DESCRIPTION OF THE TASK — Whenever a line of the material contains the string "shown", it should be copied.

Top of EXERCISE MATERIAL

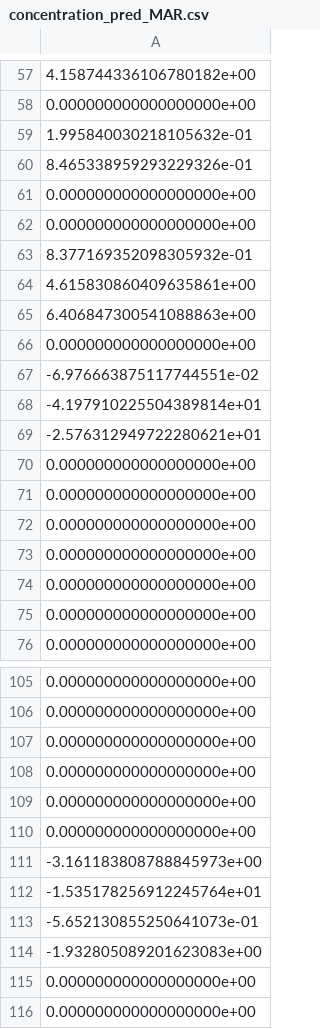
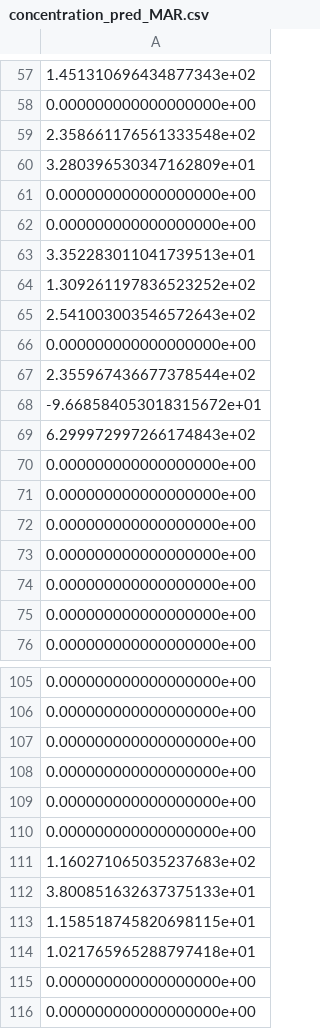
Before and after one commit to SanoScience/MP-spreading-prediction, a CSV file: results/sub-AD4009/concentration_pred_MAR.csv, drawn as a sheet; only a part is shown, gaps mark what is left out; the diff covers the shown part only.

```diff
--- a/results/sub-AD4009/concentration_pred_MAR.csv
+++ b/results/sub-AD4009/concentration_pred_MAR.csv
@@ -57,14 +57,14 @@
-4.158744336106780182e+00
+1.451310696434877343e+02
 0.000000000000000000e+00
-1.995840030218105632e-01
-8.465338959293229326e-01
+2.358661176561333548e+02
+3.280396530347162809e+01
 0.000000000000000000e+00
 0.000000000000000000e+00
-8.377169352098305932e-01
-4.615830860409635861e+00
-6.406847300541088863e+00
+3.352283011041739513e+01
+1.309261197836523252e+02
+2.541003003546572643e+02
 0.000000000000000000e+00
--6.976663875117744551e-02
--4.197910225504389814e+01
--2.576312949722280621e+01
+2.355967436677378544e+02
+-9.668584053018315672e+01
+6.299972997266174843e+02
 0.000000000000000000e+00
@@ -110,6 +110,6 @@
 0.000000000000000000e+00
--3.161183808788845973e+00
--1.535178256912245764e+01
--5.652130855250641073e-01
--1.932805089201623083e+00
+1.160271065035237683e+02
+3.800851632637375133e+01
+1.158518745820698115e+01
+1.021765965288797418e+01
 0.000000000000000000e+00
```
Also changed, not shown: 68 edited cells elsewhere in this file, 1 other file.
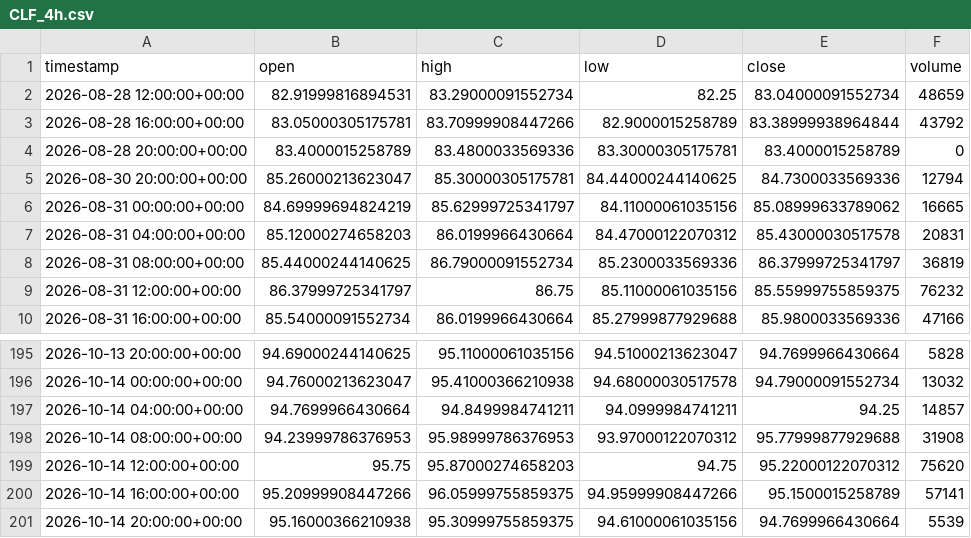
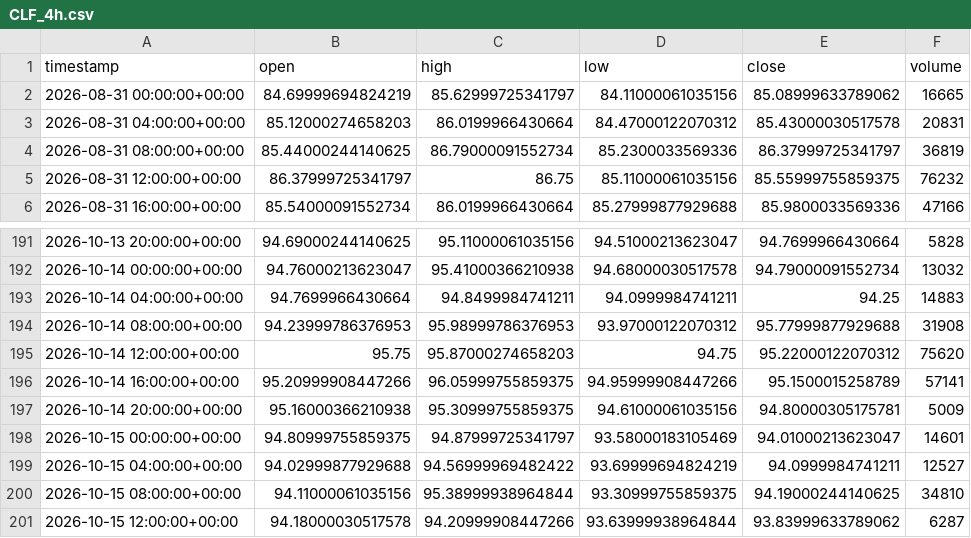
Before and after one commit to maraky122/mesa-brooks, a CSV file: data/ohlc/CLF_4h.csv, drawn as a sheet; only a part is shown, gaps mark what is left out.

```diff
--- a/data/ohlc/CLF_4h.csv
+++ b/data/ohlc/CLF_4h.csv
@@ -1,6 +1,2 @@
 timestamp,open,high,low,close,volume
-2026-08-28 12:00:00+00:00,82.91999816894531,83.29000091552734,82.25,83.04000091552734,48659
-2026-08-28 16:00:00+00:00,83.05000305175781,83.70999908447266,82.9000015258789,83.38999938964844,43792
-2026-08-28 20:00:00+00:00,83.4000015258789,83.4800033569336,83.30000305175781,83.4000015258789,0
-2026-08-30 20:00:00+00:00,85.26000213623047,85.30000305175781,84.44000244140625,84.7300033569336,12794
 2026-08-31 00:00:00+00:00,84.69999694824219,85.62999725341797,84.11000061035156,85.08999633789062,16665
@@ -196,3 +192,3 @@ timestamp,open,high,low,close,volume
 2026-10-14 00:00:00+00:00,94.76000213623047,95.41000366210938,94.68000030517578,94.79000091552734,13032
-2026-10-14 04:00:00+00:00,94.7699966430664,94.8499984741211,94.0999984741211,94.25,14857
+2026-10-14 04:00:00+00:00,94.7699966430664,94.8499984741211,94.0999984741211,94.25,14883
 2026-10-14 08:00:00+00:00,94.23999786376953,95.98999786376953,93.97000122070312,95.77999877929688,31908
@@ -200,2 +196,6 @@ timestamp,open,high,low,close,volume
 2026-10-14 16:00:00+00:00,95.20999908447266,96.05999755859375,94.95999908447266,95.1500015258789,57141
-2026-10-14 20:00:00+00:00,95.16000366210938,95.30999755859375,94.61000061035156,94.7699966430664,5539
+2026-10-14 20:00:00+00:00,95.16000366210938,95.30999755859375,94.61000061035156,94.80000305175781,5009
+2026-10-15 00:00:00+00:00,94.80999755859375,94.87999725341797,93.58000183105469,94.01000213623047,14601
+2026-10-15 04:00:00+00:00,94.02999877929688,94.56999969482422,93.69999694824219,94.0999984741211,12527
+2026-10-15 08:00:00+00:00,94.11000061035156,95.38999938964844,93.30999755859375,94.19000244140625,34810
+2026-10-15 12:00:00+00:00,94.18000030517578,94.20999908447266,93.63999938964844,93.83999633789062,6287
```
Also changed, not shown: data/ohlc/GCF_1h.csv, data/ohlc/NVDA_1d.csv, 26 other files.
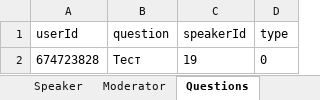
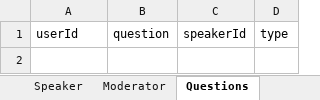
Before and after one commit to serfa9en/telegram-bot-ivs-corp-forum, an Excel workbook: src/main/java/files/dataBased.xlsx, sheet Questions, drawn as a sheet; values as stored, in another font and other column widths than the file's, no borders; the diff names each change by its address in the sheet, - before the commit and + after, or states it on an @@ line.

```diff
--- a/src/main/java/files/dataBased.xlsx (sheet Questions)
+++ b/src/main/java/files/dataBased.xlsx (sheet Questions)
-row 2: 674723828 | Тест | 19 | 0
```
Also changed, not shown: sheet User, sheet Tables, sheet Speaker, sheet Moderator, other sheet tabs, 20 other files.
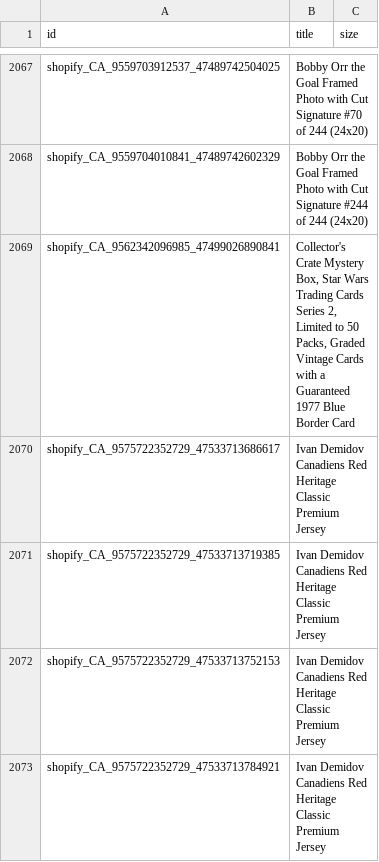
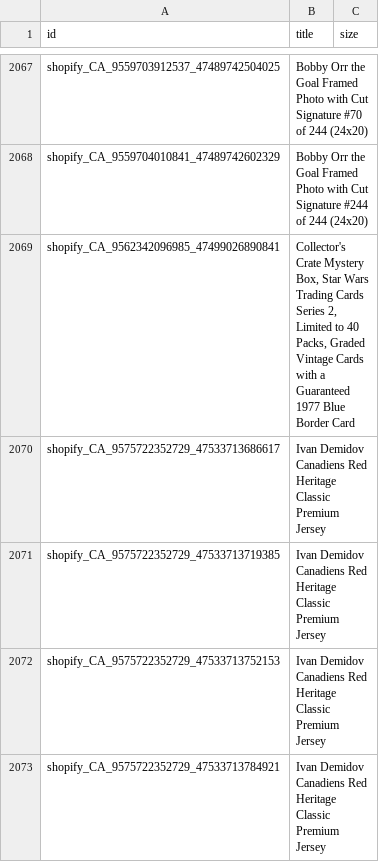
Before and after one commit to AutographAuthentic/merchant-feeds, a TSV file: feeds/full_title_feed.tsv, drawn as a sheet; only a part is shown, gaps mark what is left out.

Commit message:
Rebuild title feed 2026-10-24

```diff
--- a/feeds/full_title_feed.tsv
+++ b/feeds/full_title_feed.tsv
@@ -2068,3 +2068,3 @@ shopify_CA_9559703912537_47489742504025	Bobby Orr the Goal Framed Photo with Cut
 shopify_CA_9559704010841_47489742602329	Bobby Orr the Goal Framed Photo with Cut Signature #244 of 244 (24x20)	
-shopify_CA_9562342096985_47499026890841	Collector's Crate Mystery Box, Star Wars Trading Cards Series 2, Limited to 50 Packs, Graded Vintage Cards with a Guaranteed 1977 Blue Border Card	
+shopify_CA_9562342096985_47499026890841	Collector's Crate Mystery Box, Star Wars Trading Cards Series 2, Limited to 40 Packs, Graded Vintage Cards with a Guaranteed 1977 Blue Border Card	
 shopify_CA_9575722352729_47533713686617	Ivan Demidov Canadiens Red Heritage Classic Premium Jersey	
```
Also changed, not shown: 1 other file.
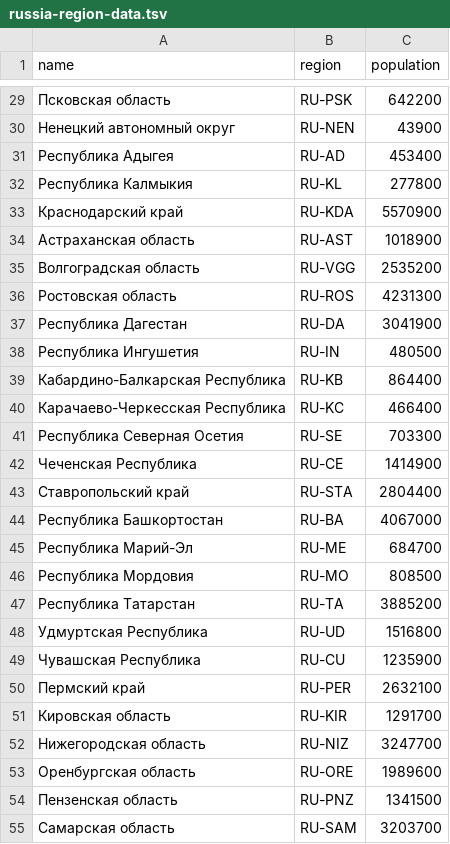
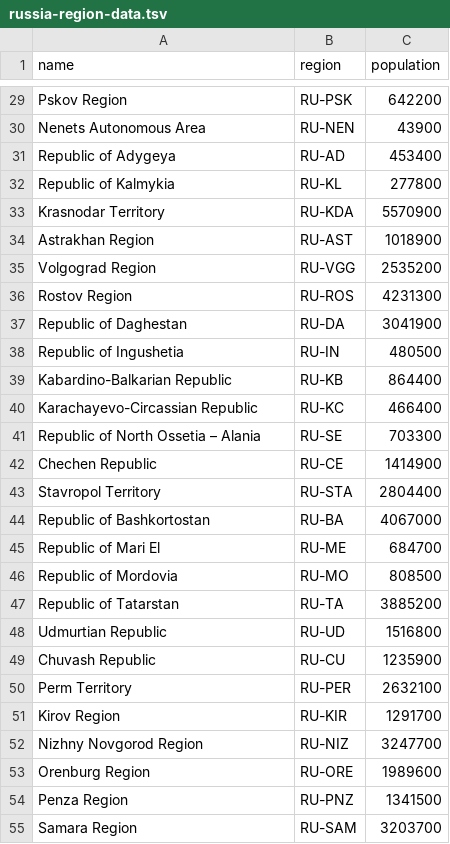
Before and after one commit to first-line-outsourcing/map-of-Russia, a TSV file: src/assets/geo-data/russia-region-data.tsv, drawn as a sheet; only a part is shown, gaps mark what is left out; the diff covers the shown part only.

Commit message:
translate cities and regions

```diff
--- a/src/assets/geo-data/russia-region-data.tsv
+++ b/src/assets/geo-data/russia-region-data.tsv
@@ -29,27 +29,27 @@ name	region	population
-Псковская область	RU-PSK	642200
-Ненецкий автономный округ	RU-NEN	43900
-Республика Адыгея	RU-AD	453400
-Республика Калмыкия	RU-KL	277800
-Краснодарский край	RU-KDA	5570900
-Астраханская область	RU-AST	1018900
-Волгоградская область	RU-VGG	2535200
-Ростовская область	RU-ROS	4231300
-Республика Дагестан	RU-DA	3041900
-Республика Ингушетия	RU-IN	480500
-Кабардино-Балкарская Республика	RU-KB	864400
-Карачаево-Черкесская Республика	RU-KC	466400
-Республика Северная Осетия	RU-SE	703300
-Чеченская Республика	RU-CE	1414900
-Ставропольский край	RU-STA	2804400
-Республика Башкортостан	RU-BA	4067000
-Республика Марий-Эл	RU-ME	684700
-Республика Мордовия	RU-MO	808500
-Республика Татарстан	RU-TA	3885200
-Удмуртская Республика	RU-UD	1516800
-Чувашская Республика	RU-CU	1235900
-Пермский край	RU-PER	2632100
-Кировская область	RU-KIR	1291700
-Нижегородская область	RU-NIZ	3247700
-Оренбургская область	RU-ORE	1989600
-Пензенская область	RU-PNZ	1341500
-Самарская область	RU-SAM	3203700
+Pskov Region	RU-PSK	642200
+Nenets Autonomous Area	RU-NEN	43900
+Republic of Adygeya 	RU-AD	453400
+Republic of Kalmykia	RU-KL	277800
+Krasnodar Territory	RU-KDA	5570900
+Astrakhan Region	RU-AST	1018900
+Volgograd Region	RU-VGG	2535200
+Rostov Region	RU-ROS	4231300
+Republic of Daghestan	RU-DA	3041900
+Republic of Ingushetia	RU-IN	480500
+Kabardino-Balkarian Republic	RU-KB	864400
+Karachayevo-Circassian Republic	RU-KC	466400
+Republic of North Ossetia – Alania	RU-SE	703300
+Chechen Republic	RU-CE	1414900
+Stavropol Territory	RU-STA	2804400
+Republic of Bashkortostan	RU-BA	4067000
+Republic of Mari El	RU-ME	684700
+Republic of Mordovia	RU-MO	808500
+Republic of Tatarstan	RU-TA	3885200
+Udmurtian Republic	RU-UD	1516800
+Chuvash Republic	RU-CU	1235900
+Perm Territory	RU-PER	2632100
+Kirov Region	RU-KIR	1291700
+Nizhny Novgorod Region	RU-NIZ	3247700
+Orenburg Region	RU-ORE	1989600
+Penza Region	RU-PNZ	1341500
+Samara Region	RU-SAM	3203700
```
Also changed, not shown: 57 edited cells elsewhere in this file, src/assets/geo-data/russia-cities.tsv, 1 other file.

Bottom of EXERCISE MATERIAL

ANSWER AREA —
Before and after one commit to SanoScience/MP-spreading-prediction, a CSV file: results/sub-AD4009/concentration_pred_MAR.csv, drawn as a sheet; only a part is shown, gaps mark what is left out; the diff covers the shown part only.
Also changed, not shown: 68 edited cells elsewhere in this file, 1 other file.
Before and after one commit to maraky122/mesa-brooks, a CSV file: data/ohlc/CLF_4h.csv, drawn as a sheet; only a part is shown, gaps mark what is left out.
Also changed, not shown: data/ohlc/GCF_1h.csv, data/ohlc/NVDA_1d.csv, 26 other files.
Also changed, not shown: sheet User, sheet Tables, sheet Speaker, sheet Moderator, other sheet tabs, 20 other files.
Before and after one commit to AutographAuthentic/merchant-feeds, a TSV file: feeds/full_title_feed.tsv, drawn as a sheet; only a part is shown, gaps mark what is left out.
Also changed, not shown: 1 other file.
Before and after one commit to first-line-outsourcing/map-of-Russia, a TSV file: src/assets/geo-data/russia-region-data.tsv, drawn as a sheet; only a part is shown, gaps mark what is left out; the diff covers the shown part only.
Also changed, not shown: 57 edited cells elsewhere in this file, src/assets/geo-data/russia-cities.tsv, 1 other file.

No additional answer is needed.